Your answer must consist of every line from the data below that includes the word "createInitialState".

- [MATERIAL FOR THE TASK]:
####################

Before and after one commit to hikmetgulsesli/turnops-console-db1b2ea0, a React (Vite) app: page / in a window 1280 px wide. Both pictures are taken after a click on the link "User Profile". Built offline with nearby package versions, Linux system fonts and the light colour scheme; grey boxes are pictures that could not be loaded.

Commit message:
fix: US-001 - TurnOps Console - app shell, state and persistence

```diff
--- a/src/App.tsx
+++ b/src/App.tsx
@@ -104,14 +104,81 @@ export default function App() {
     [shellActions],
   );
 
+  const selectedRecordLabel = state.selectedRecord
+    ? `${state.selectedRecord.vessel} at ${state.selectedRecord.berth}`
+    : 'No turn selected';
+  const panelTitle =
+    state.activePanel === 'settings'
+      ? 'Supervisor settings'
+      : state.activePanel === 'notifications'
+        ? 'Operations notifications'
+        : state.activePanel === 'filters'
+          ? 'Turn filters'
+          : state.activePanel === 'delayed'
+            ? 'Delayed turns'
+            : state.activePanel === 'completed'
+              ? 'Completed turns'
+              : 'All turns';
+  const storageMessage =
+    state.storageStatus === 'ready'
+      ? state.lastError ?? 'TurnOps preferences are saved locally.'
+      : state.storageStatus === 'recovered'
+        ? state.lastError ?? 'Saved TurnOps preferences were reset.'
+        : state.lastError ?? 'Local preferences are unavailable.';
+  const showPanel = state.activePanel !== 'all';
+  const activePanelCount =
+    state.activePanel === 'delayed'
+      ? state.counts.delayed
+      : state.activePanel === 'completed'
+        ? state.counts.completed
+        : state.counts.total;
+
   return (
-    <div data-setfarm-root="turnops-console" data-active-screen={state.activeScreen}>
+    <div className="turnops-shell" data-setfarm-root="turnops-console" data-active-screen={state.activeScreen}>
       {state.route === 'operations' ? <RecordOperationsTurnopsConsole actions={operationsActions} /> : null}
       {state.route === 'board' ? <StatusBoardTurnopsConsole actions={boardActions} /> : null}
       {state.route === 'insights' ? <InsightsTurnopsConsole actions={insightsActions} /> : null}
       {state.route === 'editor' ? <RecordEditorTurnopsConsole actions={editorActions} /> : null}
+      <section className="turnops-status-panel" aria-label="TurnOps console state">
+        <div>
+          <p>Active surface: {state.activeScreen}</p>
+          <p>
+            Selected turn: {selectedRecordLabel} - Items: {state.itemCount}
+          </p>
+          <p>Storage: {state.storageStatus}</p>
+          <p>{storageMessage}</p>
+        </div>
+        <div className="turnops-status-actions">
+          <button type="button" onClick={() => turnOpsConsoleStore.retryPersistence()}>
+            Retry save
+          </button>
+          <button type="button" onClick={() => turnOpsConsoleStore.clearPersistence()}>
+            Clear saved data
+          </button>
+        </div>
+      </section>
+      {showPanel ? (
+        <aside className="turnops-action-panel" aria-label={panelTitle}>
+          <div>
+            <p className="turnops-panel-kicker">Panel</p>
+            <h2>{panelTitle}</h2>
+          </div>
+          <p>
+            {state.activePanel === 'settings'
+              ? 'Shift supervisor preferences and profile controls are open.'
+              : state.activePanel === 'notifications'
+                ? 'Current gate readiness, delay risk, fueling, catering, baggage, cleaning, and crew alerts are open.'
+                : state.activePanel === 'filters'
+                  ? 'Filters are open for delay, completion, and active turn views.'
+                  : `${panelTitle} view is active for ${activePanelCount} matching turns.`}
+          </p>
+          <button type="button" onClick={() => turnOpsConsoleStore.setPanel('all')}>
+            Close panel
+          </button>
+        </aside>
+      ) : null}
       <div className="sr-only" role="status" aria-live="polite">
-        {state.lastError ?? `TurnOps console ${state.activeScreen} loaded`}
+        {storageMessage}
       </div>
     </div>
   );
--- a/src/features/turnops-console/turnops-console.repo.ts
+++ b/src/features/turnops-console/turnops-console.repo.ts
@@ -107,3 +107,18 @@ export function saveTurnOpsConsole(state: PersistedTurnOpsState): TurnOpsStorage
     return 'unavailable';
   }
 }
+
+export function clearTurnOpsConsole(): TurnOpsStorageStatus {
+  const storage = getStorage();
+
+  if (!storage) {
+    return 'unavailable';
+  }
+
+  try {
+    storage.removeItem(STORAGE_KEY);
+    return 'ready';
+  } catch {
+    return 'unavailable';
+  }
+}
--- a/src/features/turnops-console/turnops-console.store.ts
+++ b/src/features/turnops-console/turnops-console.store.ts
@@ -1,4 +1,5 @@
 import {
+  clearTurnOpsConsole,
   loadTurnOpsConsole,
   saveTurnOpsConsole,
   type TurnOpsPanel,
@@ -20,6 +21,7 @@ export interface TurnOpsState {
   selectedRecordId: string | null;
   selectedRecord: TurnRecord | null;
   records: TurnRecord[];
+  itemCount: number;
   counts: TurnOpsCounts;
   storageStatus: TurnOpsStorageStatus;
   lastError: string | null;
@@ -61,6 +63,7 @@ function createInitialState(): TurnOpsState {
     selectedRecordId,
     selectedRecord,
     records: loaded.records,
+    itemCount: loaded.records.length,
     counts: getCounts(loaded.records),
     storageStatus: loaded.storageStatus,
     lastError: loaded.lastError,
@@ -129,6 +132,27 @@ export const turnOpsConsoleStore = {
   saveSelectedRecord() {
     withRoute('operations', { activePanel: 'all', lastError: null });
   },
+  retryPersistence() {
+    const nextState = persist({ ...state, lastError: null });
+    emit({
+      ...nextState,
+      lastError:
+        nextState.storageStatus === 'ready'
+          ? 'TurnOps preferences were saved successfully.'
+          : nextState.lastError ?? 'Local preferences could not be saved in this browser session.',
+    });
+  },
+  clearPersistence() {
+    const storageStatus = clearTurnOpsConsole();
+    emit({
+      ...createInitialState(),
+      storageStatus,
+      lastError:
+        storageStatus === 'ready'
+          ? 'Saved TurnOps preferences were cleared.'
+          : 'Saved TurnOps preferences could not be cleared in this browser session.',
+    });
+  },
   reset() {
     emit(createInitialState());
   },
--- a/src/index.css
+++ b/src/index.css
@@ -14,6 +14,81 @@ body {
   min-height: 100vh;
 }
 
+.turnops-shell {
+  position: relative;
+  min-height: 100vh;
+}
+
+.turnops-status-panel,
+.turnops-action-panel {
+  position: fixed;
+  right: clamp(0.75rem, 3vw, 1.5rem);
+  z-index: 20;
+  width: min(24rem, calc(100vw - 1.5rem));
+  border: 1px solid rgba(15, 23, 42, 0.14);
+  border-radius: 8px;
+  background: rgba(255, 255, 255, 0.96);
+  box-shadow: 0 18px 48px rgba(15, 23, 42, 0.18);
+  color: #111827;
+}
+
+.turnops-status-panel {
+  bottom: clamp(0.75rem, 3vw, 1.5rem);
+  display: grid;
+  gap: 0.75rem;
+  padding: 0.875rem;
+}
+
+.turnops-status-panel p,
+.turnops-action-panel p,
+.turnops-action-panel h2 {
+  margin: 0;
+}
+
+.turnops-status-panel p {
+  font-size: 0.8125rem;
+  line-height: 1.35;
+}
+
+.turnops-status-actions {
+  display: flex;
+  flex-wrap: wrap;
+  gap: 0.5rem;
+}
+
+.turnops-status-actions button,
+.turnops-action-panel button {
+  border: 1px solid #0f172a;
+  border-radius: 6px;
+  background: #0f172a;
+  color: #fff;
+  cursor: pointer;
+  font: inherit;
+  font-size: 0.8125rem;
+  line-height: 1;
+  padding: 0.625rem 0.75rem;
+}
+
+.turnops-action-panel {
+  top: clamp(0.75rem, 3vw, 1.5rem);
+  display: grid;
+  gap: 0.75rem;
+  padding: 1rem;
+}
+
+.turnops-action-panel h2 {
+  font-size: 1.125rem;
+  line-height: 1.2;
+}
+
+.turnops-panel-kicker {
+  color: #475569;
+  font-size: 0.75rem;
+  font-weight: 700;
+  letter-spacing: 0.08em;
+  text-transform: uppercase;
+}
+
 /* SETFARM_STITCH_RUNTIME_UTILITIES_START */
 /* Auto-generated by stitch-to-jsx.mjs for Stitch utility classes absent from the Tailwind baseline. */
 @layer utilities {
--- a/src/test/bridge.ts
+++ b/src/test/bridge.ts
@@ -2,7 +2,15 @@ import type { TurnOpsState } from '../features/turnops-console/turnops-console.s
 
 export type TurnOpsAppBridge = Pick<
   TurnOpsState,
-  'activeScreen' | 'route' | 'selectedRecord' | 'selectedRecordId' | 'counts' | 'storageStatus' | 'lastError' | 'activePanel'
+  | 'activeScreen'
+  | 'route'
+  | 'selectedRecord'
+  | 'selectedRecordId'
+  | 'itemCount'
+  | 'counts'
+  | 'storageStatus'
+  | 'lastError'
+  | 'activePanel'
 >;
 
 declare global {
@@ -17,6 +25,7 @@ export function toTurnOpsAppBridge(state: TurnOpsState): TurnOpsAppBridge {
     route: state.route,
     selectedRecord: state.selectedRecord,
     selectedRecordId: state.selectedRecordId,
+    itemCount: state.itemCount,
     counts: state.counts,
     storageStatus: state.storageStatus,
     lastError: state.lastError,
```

####################

- [ANSWER BOX]:
@@ -61,6 +63,7 @@ function createInitialState(): TurnOpsState {
+      ...createInitialState(),
     emit(createInitialState());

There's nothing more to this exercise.